I think it is prudent if we hold off the unit test until we return on Tuesday. Test writing is a skill, and I would like to take some time to discuss how to prepare and write the upcoming unit test on the First World War.
We will also do some "fun" review in class (start with this on-line quiz..how high can you score?)
If you need some help "filling in the gaps" in your learning, a good place to start is with Sparknotes. While not the most in depth of websites (and very American-centric), it does give you a good general overview of the main issues/components of the the war.
Reminder that your Propaganda assignments are still due Tuesday (no extensions, that's the deal!), and your Passchendaele media literacy work is due on Wednesday.
Today in class we will tie up all the "loose ends", taking a look at the War in the Air, Billy Bishop and the Red Baron, the war at sea, and armistace and the resulting Treaty of Versailles.

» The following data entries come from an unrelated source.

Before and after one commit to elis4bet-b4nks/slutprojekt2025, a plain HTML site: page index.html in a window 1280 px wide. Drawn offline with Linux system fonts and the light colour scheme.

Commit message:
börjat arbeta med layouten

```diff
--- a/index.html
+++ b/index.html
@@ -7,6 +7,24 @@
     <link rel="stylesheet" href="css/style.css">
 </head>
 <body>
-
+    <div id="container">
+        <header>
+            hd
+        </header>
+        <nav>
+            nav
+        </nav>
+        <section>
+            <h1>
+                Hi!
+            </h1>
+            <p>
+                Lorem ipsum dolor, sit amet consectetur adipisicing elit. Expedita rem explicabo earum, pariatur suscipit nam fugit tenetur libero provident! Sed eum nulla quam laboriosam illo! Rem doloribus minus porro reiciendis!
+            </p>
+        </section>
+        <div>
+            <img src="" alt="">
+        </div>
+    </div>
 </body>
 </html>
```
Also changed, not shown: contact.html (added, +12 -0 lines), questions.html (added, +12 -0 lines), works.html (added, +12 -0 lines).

We will be busy..so hang on!
Remember, you have your unit test tomorrow. I am available via email until 10pm tonight if you'd like extra help or need some "pointers".
Hopefully, we will have enough time to finish up the presentations today. So far, I have been generally impressed with the quality of research (we just have to work on "tweaking" our presentation skills). You are reminded to forward your class handout so it can be stored digitally on the website. All submissions will be listed below:

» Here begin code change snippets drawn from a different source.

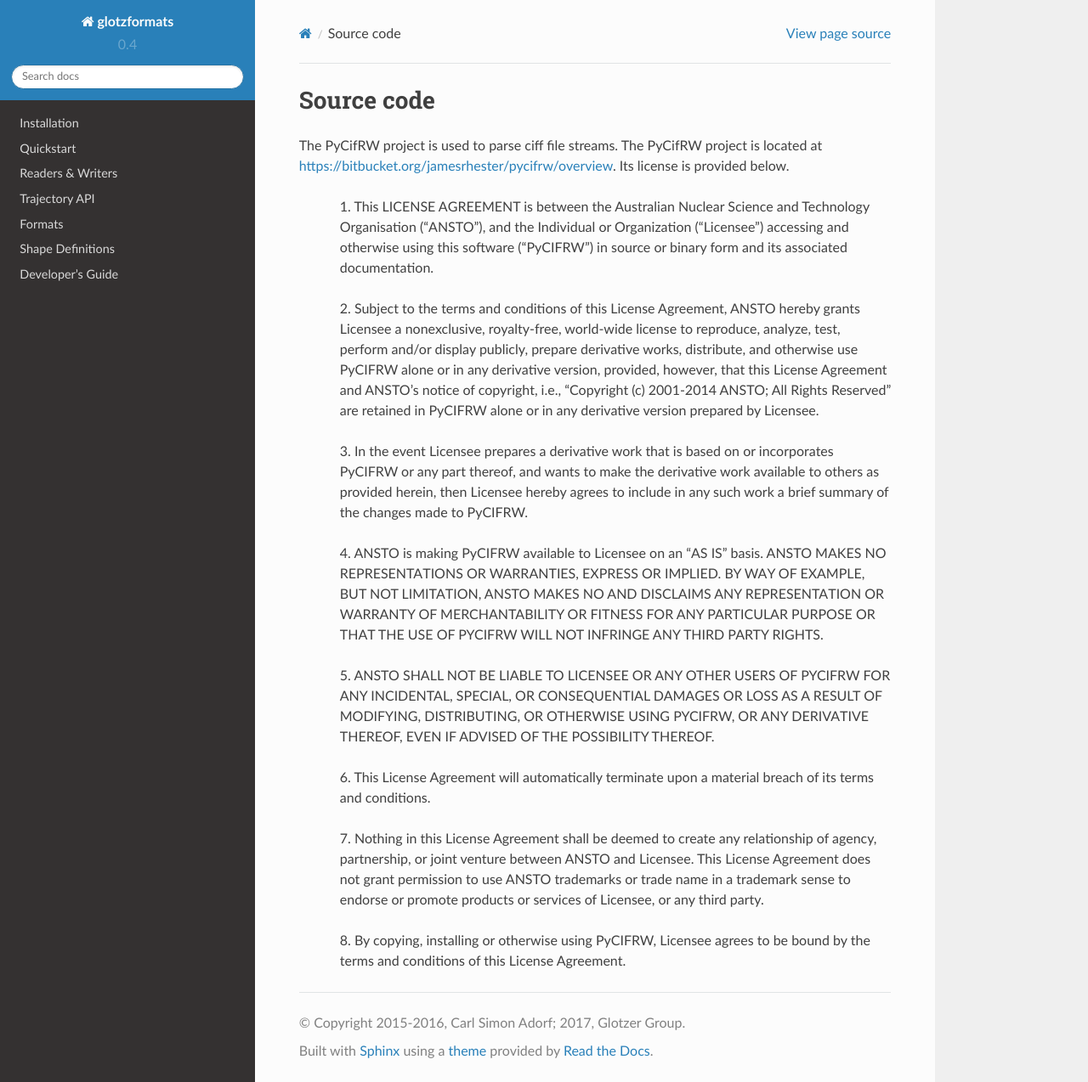
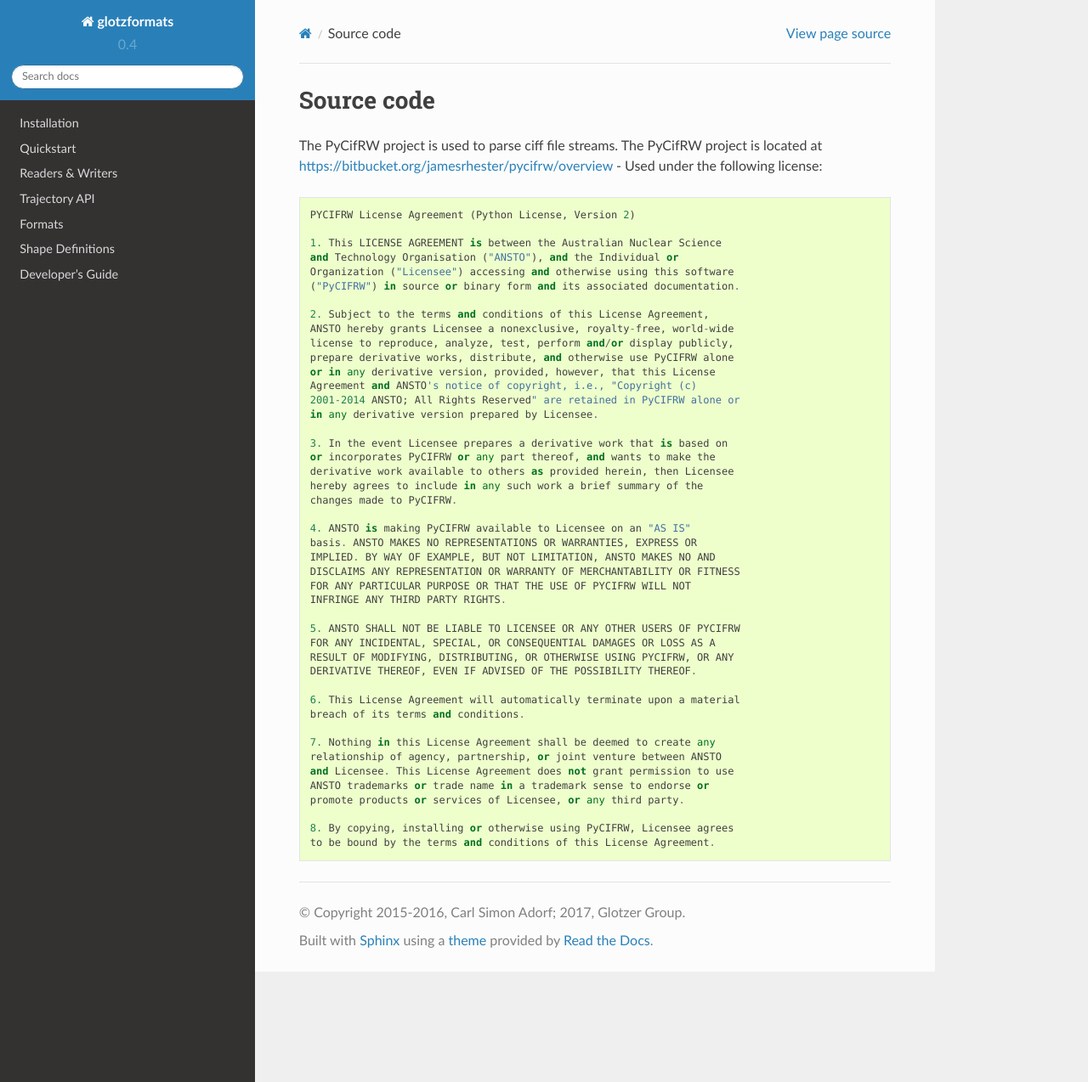
Before and after one commit to glotzerlab/garnett, a Sphinx documentation site: the page built from doc/credits.rst, in a window 1280 px wide and 1274 px high. Shown: the whole window at 85% size. Built offline with Sphinx 7.4.7 and the Read the Docs theme 2.0.0, drawn with Linux system fonts in a browser that asks for light colours.

Commit message:
Update credits.rst
Minor changes for consistency

```diff
--- a/doc/credits.rst
+++ b/doc/credits.rst
@@ -2,12 +2,9 @@ Source code
 -----------
 
 The PyCifRW project is used to parse ciff file streams. The PyCifRW project is located at
-https://bitbucket.org/jamesrhester/pycifrw/overview. Its license is
-provided below.
+https://bitbucket.org/jamesrhester/pycifrw/overview - Used under the following license::
 
-  PYCIFRW License Agreement (Python License, Version 2)
-  -----------------------------------------------------
-
+    PYCIFRW License Agreement (Python License, Version 2)
 
     1. This LICENSE AGREEMENT is between the Australian Nuclear Science
     and Technology Organisation ("ANSTO"), and the Individual or
```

Vimy Ridge 1917 / Vimy Ridge Prezi
St Eloi Craters
Battle of the Somme
Ypres (Second Battle of)
Canal du Nord and Cambrai
Today, we will start your oral presentations on important battles from the First World War. You are responsible for taking notes, and all information is "fair game" for the test and the final exam. For those of you who are interested, there is an excellent overview of Canada's involvement in the Great War posted on Youtube (and I have posted both part 1 and part 2 of the video below). It is well worth the one hour you'll spend watching it.
Today we'll take a look at the year "1917" and how it was the turning point of the war. We'll look at the concept of historical significance and how to apply the concept to our note-taking and general understanding.
Don't forget that presentations start tomorrow (all battles up to Vimy Ridge on Wednesday, and Vimy Ridge to the end of the war on Thursday). The material covered during the presentations is "fair game" for the test (and the final exam), so take responsibility for your learning and ask questions, and make sure you do not leave the presentations without a good understanding of the topic being presented.
Propaganda is the organized dissemination of information to influence thoughts, beliefs, feelings, and actions. All combatant nations used propaganda during the war to encourage citizens to make sacrifices and contributions to hasten victory or endure defeat. Governments and private organizations produce or commission posters and other items to support recruitment, promote military production, inform citizens about proper conduct, and assure people that their governments are taking appropriate action.
We are going to spend this period looking at propaganda techniques, actual posters used in the war, and start the process of creating our own propaganda (circa the Great War).
I am away at the Board Office today, but my expectations for your behaviour remain the same. You are to complete all the work that was assigned yesterday (see below), and to also label the trench diagram (you can use www.firstworldwar.com to help you with that). You and your partner can also use the time to research your battle, and to get some fo the initial planning for your presentation out of the way. There are several good websites listed in the websites portion of the digital binder.
If you need any help, feel free to contact me and I'll do my best to get back to during class time (depending on how busy my meeting keeps me).
Today, we are going to finish up yesterday's overview of the war, and spend more time focusing on the daily life of a typical soldier. Please read this primary source on body lice, this glossary of WWI slang, this handout on the equipment carried by a typical infantry soldier, Sam's Army, and the Ross Rifle (whew! yes..you'll be busy). We will also be labeling the features of a trench.
This will be the on-line binder for the CHC2DI class.